- **REQUIRED ACTION**:
Each line below with the word "radius" needs to be copied.

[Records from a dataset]
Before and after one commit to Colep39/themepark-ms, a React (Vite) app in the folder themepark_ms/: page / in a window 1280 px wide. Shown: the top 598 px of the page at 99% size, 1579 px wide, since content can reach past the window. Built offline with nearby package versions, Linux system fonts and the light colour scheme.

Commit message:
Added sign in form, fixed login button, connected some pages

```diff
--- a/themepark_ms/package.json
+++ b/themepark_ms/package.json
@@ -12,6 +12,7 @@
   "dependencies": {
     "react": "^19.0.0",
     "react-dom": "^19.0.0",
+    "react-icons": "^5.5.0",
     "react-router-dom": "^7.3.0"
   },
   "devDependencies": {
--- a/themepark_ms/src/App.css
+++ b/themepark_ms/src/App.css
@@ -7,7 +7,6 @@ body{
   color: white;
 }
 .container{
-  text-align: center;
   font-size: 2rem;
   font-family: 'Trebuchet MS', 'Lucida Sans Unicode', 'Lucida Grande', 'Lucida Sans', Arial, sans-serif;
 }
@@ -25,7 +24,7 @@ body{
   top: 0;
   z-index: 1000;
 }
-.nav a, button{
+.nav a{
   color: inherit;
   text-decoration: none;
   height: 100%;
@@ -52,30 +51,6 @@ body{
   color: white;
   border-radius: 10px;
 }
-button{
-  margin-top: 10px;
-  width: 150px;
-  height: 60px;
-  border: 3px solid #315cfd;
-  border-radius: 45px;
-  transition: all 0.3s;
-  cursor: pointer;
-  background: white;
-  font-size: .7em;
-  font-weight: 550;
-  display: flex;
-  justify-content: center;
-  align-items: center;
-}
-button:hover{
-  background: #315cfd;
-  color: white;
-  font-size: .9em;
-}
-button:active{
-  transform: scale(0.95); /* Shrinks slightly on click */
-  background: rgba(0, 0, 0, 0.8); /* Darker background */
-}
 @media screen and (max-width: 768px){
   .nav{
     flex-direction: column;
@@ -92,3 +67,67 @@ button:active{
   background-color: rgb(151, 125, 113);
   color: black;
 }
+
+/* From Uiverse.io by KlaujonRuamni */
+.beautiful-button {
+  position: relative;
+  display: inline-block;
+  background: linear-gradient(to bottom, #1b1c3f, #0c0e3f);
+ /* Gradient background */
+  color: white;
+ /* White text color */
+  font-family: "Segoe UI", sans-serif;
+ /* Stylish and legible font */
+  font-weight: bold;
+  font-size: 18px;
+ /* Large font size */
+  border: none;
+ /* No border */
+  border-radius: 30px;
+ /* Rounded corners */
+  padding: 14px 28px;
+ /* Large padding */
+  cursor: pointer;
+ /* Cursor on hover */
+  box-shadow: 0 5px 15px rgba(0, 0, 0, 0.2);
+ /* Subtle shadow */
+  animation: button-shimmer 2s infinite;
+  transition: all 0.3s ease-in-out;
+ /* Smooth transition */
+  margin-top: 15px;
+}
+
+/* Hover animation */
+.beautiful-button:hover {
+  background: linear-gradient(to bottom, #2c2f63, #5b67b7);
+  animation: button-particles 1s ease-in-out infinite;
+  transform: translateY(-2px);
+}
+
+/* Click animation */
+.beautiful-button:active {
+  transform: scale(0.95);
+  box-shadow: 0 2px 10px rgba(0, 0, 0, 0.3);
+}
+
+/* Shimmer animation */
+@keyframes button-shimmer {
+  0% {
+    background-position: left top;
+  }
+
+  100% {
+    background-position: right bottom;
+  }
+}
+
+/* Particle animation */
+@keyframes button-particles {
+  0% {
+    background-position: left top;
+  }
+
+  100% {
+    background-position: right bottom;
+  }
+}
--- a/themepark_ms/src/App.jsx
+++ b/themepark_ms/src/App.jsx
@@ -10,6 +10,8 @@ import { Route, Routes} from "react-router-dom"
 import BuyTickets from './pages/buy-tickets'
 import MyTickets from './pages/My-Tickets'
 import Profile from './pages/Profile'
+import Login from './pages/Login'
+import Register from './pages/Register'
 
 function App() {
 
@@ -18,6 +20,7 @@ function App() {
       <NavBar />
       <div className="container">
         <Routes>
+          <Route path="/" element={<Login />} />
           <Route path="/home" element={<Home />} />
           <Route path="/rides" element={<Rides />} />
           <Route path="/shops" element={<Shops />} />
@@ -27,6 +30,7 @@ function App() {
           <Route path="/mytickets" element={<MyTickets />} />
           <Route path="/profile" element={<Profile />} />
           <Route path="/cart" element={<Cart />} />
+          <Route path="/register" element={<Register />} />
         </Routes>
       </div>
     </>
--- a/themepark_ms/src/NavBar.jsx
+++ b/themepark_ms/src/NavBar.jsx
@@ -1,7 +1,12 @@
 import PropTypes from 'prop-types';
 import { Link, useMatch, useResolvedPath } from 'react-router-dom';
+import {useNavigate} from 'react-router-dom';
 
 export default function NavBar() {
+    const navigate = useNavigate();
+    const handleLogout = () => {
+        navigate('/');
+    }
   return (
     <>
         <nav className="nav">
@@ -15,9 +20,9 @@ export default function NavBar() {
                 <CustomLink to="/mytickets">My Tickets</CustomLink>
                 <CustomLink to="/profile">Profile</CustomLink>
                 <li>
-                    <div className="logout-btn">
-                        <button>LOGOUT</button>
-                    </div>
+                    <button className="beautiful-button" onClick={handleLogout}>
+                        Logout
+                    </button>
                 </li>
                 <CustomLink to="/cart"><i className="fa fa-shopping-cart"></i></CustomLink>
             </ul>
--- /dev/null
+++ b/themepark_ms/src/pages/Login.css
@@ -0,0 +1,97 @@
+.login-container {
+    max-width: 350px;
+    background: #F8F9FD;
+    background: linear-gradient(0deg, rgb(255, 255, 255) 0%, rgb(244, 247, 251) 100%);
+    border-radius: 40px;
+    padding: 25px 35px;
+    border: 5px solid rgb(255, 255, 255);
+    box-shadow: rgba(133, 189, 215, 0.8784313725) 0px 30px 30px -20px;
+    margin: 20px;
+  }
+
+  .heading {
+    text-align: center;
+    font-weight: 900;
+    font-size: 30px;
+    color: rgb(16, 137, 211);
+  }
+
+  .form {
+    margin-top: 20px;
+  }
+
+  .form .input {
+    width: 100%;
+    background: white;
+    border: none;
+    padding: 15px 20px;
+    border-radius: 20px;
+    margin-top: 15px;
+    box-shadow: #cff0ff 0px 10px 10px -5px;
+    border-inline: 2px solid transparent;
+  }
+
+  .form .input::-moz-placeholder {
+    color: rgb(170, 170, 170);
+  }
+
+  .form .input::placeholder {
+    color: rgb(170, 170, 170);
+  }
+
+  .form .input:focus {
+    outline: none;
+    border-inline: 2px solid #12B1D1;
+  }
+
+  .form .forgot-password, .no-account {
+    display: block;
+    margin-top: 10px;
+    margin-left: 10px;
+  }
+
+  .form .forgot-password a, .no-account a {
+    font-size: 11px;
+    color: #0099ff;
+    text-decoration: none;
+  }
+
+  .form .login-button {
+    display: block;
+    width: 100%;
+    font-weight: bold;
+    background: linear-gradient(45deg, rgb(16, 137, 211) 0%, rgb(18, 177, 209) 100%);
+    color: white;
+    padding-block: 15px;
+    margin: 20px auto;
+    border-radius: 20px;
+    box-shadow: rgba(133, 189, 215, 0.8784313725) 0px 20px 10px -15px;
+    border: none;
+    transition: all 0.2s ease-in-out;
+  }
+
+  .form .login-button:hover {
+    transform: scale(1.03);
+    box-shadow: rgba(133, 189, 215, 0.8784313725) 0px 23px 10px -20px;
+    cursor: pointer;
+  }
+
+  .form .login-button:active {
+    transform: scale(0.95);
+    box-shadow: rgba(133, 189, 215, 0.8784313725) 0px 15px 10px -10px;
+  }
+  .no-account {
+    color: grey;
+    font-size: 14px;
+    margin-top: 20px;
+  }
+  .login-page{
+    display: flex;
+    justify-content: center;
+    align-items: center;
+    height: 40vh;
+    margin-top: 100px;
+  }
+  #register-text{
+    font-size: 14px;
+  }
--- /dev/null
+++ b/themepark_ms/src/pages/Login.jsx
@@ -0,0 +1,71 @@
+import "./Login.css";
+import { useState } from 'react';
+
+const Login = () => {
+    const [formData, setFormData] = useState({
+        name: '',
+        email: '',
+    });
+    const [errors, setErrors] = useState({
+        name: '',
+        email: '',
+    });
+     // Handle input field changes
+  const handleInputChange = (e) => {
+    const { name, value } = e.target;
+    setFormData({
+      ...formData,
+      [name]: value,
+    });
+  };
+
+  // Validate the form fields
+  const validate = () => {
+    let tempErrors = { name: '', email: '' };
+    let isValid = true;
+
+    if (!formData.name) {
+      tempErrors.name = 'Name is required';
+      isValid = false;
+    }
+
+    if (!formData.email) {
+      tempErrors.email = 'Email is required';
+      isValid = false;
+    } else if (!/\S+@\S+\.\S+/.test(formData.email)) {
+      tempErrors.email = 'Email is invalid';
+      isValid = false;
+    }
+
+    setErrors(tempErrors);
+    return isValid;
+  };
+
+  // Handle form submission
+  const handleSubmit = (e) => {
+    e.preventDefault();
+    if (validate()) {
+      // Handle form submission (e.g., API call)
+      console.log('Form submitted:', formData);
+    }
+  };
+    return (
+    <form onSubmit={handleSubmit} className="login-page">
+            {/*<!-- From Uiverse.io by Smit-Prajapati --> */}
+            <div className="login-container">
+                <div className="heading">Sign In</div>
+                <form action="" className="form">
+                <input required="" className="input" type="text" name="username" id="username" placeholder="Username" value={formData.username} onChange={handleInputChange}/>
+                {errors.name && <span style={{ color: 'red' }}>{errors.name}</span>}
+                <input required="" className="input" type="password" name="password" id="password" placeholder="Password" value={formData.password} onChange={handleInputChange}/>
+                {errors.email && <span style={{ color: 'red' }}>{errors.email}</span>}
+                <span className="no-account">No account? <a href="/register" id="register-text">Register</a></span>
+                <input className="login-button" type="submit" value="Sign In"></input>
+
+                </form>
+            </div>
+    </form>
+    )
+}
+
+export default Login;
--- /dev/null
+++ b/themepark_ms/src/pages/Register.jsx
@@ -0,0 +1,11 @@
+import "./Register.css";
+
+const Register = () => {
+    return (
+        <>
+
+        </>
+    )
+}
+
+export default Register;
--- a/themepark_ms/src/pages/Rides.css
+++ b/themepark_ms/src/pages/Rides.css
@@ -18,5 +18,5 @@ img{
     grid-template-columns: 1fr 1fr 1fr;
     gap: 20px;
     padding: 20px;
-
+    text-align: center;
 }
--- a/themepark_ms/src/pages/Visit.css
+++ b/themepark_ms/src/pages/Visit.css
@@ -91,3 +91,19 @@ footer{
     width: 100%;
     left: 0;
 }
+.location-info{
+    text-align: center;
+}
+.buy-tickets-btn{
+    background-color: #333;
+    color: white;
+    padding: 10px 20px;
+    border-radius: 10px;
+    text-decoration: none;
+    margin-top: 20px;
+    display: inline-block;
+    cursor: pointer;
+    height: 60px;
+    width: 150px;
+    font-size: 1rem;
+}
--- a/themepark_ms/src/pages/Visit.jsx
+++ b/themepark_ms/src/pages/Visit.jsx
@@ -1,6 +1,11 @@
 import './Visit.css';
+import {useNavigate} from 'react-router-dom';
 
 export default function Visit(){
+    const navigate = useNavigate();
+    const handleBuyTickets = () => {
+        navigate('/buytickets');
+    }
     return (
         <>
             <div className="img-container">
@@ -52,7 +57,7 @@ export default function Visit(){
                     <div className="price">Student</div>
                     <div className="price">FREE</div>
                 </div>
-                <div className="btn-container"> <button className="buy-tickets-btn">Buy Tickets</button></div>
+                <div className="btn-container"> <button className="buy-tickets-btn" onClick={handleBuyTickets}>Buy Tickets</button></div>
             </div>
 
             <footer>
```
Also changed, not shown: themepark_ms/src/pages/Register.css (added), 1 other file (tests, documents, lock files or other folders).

- **ANSWER TO THIS PROBLEM**:
   border-radius: 10px;
-  border-radius: 45px;
+  border-radius: 30px;
+    border-radius: 40px;
+    border-radius: 20px;
+    border-radius: 20px;
+    border-radius: 10px;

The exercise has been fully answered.